___ Given entries

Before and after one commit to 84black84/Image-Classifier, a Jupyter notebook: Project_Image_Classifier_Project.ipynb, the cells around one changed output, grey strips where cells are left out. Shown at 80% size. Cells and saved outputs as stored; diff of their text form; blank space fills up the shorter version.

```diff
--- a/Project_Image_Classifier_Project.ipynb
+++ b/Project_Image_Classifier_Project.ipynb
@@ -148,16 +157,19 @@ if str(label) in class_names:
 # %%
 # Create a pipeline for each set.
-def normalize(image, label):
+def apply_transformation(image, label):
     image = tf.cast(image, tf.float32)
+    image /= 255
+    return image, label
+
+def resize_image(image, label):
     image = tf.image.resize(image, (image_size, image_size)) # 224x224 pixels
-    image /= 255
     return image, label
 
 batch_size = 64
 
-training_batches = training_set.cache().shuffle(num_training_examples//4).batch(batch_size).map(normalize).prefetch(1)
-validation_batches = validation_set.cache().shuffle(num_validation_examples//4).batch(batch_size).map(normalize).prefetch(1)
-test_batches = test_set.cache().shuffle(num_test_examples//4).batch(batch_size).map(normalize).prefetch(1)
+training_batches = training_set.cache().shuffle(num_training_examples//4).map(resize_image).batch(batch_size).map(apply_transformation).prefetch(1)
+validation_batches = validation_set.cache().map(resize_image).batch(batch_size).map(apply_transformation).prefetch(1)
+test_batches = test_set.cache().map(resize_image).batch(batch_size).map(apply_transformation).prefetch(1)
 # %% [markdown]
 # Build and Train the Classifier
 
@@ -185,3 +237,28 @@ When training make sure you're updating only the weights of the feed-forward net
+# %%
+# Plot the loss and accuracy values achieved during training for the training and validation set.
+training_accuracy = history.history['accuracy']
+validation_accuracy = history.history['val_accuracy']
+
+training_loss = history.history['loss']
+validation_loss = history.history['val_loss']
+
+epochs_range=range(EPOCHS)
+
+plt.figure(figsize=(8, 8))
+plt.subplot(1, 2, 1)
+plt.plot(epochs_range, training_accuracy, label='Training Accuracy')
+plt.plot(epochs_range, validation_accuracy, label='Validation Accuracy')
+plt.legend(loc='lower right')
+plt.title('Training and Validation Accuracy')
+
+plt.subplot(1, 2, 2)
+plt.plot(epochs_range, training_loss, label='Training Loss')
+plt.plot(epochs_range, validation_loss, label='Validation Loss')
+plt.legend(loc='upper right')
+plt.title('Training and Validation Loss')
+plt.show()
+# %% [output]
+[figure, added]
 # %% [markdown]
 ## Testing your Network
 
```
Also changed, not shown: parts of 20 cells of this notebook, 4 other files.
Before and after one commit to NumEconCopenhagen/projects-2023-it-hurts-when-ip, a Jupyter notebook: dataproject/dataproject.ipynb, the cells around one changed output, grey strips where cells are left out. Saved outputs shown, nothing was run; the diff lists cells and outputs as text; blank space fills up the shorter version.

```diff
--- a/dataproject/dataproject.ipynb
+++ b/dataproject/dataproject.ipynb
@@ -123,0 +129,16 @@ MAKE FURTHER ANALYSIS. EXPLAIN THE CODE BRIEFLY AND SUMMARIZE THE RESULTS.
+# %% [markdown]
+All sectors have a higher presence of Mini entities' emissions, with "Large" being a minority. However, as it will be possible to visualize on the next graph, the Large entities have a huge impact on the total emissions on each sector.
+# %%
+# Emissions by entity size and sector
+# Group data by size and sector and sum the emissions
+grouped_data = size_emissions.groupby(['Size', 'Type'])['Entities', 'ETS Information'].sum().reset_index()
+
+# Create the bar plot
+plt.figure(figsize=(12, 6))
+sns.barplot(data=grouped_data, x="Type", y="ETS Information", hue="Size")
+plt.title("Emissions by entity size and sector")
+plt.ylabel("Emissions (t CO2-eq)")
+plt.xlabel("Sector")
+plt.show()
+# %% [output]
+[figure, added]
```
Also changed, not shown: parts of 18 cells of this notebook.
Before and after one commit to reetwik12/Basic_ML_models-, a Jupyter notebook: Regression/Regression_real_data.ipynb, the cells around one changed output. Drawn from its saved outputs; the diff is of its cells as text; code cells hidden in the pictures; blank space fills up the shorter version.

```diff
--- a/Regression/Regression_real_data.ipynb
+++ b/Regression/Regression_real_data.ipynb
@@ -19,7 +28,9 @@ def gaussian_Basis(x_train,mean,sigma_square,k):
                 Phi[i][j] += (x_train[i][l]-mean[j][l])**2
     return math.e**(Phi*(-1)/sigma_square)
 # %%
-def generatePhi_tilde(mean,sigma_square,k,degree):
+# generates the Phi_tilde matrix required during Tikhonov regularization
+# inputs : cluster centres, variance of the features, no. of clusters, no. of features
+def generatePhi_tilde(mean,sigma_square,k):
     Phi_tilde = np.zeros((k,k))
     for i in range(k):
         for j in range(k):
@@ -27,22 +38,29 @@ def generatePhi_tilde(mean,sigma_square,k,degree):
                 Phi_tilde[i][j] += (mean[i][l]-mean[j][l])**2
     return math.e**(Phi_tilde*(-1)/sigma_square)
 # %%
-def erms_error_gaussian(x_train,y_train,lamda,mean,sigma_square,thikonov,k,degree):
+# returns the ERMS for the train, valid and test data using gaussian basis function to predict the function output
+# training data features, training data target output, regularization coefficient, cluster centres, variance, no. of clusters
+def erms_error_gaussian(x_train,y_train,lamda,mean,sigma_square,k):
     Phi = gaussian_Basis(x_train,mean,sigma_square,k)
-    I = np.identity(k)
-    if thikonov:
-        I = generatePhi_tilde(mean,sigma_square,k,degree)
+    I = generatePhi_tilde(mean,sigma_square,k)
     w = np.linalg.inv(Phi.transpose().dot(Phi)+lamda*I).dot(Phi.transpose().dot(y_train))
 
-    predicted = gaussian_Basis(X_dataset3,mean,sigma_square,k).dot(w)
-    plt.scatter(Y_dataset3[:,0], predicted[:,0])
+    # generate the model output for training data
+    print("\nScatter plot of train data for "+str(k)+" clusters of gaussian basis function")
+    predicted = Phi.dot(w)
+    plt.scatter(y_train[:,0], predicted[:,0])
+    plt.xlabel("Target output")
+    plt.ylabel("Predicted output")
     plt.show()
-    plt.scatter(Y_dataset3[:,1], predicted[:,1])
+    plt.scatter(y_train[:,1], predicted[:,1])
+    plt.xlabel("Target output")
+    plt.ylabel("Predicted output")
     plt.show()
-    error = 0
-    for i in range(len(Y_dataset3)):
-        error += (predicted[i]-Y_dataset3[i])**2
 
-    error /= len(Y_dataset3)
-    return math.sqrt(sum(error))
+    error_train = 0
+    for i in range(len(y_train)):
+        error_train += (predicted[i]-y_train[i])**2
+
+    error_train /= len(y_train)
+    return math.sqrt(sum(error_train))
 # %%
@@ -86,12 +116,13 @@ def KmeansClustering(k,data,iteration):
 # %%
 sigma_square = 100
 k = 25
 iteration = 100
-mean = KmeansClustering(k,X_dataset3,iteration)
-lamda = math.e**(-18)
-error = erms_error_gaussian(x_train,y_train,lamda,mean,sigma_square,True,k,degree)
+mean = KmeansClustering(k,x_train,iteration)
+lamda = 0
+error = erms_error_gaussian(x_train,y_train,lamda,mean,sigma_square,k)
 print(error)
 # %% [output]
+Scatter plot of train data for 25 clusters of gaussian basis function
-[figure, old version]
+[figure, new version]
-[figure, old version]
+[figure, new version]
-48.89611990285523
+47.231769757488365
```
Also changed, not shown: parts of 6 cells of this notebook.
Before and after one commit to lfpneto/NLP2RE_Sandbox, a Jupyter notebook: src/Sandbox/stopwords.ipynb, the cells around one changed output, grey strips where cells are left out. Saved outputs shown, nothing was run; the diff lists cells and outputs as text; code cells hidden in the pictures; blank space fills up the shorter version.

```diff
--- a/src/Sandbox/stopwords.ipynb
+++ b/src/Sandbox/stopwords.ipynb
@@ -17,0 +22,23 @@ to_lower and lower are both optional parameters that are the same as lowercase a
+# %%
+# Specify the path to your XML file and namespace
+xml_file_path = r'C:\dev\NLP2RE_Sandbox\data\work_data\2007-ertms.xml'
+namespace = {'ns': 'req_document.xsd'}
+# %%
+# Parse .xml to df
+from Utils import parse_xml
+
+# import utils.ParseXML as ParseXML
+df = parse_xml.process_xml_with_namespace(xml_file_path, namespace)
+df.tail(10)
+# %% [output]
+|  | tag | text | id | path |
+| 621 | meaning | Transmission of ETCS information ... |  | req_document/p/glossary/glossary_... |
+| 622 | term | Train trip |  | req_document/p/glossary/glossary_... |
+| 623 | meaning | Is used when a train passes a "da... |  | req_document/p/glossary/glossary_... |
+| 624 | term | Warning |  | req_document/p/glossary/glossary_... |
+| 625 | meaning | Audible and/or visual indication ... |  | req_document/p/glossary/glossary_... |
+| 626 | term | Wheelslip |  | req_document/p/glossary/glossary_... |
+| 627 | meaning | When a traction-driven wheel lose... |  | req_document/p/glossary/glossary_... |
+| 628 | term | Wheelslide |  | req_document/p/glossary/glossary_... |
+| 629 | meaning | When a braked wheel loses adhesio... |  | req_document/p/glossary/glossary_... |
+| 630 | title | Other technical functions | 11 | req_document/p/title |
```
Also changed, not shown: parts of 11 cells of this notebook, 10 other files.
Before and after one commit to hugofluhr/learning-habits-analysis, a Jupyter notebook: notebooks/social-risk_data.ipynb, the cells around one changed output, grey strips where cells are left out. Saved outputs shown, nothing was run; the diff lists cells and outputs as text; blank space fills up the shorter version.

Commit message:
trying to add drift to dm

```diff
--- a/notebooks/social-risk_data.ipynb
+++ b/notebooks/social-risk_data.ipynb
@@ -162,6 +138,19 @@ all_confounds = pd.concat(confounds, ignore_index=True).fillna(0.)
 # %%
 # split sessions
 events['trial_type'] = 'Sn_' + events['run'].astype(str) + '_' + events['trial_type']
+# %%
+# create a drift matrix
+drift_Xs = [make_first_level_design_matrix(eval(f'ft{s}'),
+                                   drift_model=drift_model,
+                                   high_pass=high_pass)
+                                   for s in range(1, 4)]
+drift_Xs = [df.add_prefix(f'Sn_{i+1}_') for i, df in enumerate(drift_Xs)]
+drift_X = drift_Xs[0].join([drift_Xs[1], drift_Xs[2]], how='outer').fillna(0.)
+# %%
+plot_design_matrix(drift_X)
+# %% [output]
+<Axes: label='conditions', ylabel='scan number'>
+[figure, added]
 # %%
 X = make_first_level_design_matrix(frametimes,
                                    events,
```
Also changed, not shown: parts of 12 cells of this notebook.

______

What is being asked
Please go through the listing and return each line that has "during" in it.

Answer to the problem
+# Plot the loss and accuracy values achieved during training for the training and validation set.
+# generates the Phi_tilde matrix required during Tikhonov regularization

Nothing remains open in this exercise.